* [Goal of the exercise]: Scan the entries below and return each line that contains "facemaker".

-------- Exercise input --------

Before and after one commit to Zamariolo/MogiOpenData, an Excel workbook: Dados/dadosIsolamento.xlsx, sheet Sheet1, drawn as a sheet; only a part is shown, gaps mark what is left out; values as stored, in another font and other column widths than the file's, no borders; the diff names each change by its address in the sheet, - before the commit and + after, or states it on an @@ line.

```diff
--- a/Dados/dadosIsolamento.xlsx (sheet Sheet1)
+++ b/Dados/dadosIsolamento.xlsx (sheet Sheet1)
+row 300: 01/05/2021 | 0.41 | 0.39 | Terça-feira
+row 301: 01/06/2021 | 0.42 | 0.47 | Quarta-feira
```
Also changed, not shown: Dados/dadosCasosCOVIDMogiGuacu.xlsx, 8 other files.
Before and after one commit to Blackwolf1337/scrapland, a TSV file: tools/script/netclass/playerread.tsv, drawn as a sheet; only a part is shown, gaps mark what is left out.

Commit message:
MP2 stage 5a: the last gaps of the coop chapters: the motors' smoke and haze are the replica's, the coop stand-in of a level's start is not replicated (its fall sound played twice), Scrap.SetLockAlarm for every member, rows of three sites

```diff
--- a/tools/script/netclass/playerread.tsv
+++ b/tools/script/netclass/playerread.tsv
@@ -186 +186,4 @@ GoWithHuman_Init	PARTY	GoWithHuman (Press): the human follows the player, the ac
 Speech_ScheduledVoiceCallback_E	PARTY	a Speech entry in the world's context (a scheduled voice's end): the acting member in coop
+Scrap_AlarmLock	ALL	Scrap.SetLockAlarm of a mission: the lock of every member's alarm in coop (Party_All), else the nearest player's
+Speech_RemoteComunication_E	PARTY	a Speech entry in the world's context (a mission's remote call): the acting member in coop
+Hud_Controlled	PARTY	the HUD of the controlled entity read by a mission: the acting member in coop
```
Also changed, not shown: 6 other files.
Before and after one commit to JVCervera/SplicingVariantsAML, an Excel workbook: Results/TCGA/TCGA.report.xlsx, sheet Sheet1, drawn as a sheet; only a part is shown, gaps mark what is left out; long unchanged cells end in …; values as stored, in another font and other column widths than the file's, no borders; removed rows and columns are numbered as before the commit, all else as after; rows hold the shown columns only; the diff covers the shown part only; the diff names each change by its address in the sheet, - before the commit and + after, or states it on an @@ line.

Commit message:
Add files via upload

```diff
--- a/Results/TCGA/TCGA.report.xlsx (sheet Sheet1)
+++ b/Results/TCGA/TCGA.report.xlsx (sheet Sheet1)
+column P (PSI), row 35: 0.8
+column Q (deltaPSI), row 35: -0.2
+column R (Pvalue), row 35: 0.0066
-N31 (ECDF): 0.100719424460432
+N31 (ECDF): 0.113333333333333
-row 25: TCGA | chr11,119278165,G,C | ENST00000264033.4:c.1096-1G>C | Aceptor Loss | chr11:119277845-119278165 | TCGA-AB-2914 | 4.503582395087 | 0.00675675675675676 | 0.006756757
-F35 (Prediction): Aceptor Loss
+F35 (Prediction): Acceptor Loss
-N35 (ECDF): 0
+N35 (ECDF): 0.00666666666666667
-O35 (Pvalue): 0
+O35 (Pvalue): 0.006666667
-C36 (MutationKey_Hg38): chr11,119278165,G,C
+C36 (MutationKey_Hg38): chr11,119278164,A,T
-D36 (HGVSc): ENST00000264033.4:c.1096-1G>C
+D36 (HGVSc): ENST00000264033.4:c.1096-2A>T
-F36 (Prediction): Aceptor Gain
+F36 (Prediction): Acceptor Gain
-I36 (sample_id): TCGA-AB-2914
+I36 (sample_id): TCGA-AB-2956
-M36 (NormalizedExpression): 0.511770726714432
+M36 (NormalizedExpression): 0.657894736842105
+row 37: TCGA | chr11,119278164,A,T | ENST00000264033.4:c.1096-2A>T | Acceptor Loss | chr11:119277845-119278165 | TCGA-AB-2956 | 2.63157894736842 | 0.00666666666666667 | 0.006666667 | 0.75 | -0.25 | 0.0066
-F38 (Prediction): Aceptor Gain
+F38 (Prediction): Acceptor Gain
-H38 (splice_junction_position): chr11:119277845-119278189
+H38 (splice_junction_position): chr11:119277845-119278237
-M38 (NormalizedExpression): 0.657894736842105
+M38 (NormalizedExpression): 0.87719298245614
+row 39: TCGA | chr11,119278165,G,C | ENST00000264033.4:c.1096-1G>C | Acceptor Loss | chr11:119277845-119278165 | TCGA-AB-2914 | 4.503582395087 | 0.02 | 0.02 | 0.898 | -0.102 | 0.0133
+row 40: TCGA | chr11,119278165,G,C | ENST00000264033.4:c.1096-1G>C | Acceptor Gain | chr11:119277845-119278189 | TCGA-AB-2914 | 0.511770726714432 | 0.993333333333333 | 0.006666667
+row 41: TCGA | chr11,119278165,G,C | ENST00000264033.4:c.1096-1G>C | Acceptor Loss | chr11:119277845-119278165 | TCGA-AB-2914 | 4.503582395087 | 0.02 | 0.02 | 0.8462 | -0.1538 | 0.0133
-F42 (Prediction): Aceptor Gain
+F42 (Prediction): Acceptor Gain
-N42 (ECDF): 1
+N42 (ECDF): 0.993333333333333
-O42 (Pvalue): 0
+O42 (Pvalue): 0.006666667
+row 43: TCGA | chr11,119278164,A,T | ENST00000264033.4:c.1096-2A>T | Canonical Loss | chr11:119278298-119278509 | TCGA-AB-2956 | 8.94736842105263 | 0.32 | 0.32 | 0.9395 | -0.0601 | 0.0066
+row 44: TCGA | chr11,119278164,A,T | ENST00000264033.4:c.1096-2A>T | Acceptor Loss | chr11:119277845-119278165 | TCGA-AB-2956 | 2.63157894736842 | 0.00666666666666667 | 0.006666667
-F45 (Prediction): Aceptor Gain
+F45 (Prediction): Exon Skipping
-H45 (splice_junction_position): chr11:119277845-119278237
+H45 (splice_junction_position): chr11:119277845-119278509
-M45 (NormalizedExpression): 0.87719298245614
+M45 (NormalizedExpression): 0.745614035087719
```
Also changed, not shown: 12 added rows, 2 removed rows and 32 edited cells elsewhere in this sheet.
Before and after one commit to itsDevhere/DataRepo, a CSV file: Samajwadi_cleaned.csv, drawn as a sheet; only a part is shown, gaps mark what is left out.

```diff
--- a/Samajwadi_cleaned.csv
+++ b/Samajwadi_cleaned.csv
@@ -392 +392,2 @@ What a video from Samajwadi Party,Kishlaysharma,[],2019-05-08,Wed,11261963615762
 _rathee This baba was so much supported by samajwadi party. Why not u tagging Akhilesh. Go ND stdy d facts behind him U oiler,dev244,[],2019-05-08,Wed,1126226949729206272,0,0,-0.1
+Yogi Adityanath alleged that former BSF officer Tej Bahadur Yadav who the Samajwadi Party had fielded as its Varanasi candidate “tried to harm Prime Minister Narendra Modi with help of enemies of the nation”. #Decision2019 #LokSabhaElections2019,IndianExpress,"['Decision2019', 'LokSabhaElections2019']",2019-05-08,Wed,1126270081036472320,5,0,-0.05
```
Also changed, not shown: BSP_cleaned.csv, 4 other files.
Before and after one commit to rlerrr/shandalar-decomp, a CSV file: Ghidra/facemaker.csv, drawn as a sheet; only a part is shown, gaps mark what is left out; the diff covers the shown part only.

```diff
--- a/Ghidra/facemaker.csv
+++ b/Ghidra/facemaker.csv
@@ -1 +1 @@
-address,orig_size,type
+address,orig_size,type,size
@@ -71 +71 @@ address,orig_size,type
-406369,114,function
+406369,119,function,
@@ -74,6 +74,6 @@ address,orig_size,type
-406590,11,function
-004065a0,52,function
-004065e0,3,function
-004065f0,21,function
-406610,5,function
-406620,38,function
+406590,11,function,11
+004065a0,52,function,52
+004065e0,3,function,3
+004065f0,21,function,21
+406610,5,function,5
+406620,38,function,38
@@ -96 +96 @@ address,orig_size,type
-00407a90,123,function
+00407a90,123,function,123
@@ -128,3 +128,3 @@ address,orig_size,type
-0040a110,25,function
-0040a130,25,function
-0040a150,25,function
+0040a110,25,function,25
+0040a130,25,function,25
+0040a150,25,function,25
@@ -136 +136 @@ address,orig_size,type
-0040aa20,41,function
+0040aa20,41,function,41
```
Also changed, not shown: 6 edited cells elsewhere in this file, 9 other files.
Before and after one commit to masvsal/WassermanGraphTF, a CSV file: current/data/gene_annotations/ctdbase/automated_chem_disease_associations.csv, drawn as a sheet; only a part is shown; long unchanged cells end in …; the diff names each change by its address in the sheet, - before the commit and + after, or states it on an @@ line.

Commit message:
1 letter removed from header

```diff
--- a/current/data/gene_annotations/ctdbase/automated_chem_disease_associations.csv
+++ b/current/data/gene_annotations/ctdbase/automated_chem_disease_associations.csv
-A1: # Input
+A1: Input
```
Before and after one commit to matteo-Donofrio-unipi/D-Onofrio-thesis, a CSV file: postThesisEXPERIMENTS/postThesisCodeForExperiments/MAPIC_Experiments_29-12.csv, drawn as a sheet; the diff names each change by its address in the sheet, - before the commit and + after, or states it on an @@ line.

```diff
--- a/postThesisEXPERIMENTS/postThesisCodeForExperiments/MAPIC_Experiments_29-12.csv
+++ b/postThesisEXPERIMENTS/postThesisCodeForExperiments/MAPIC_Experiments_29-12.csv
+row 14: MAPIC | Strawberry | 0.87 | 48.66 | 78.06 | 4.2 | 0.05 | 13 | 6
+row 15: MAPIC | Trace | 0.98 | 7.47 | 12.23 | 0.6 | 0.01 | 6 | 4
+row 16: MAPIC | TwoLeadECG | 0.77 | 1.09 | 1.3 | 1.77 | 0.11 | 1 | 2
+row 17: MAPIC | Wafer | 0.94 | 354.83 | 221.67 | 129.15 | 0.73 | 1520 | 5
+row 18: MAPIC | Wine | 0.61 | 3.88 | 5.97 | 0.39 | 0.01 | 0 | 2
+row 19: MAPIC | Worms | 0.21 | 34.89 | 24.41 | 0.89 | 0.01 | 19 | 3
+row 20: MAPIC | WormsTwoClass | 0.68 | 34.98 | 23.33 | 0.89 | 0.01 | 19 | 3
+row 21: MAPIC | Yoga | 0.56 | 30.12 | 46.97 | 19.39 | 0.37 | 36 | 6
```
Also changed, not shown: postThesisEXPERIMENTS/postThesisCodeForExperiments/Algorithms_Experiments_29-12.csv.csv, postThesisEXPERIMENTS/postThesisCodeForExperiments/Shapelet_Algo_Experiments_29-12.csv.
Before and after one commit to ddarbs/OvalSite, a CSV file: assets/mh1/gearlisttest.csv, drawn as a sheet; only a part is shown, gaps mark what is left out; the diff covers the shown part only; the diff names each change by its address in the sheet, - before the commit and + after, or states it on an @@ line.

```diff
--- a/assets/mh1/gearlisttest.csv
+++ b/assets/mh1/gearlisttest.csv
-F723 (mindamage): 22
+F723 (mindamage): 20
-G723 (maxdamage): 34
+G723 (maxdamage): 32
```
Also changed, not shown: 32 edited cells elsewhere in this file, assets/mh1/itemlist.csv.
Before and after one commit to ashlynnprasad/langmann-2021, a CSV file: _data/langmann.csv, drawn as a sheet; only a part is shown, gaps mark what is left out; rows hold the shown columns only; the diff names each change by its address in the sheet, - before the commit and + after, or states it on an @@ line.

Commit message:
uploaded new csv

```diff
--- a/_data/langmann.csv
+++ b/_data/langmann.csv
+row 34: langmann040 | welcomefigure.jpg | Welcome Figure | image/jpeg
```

--------

* [Answer to the problem]:
Before and after one commit to rlerrr/shandalar-decomp, a CSV file: Ghidra/facemaker.csv, drawn as a sheet; only a part is shown, gaps mark what is left out; the diff covers the shown part only.
--- a/Ghidra/facemaker.csv
+++ b/Ghidra/facemaker.csv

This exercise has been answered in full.